▶ Exercise requirements:
Every line of the material below that contains the string "NewTransaction" must appear in the answer.
BEGIN
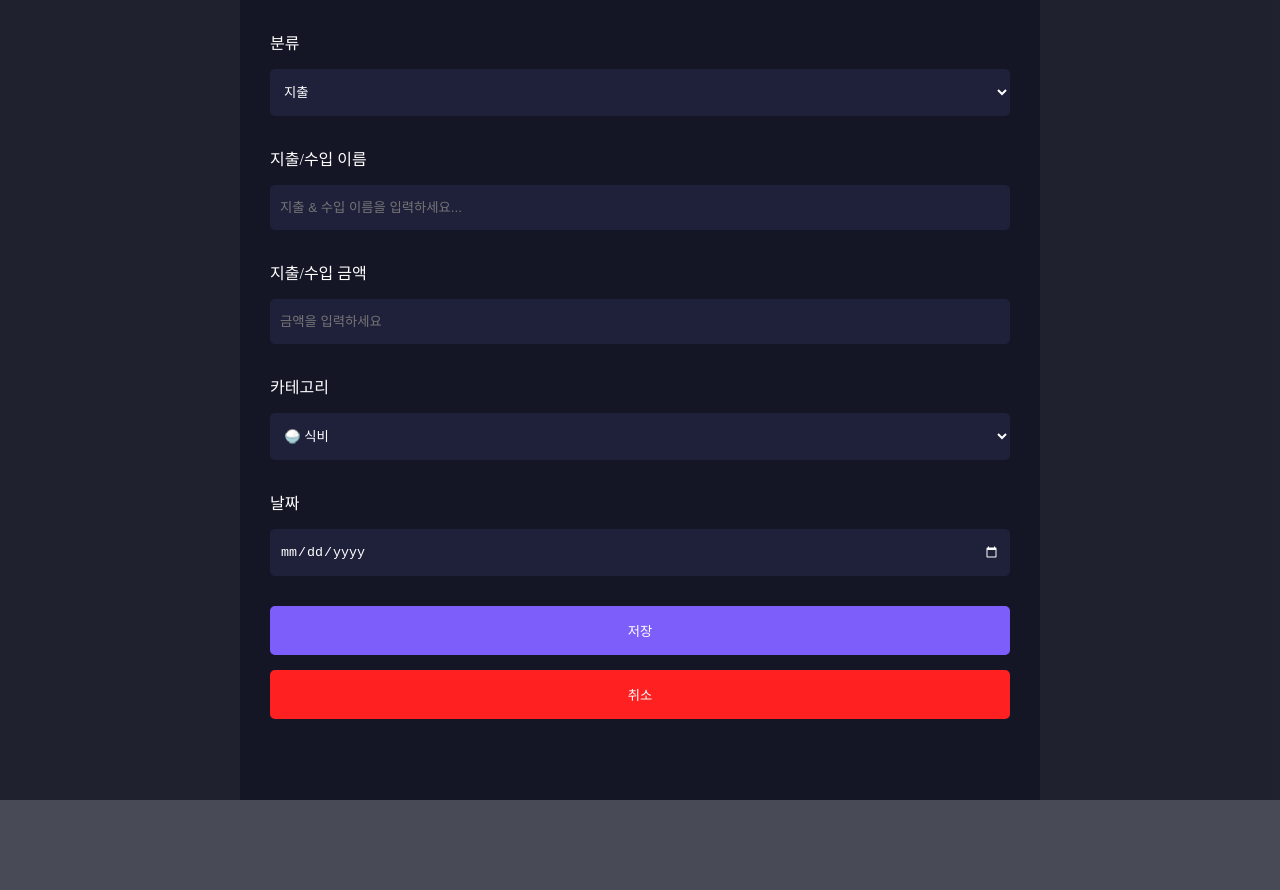
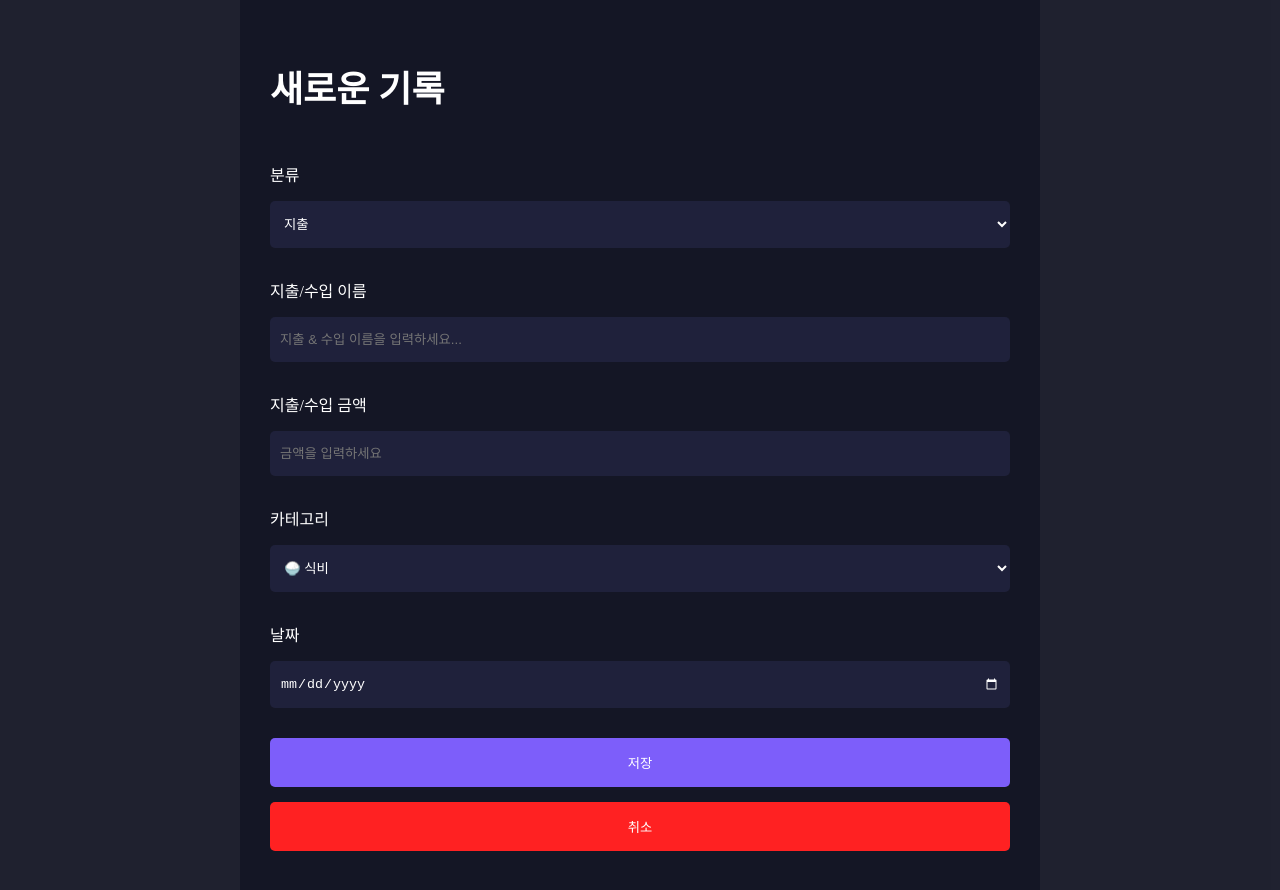
Before and after one commit to hyer0705/onebite-react, a React (Vite) app in the folder missions/day21/onebite-account-book/: page /new-transaction in a window 1280 px wide. Shown: the top 890 px of the page. Before the commit the page ends 800 px from the top, so only its background shows below. Built offline with nearby package versions, Linux system fonts and the light colour scheme.

Commit message:
Feat: NewTransaction 컴포넌트 UI 구현

```diff
--- /dev/null
+++ b/missions/day21/onebite-account-book/src/pages/NewTransaction.css
@@ -0,0 +1,11 @@
+.new_transaction {
+  padding: 0 0 50px 0;
+}
+
+.new_transaction header {
+  margin-bottom: 50px;
+}
+
+.new_transaction header h2 {
+  font-size: 36px;
+}
--- a/missions/day21/onebite-account-book/src/pages/NewTransaction.jsx
+++ b/missions/day21/onebite-account-book/src/pages/NewTransaction.jsx
@@ -1,10 +1,17 @@
 import TransactionEditor from "../components/TransactionEditor";
+import { useTransactionDispatch } from "../context/TransactionContext";
+import "./NewTransaction.css";
 
 const NewTransaction = () => {
+  const { onCreateTransaction } = useTransactionDispatch();
+
   return (
-    <section>
-      <TransactionEditor />
-    </section>
+    <div className="new_transaction">
+      <header>
+        <h2>새로운 기록</h2>
+      </header>
+      <TransactionEditor onCreate={onCreateTransaction} />
+    </div>
   );
 };
 
```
END
▶ Response:
Feat: NewTransaction 컴포넌트 UI 구현
+++ b/missions/day21/onebite-account-book/src/pages/NewTransaction.css
--- a/missions/day21/onebite-account-book/src/pages/NewTransaction.jsx
+++ b/missions/day21/onebite-account-book/src/pages/NewTransaction.jsx
+import "./NewTransaction.css";
 const NewTransaction = () => {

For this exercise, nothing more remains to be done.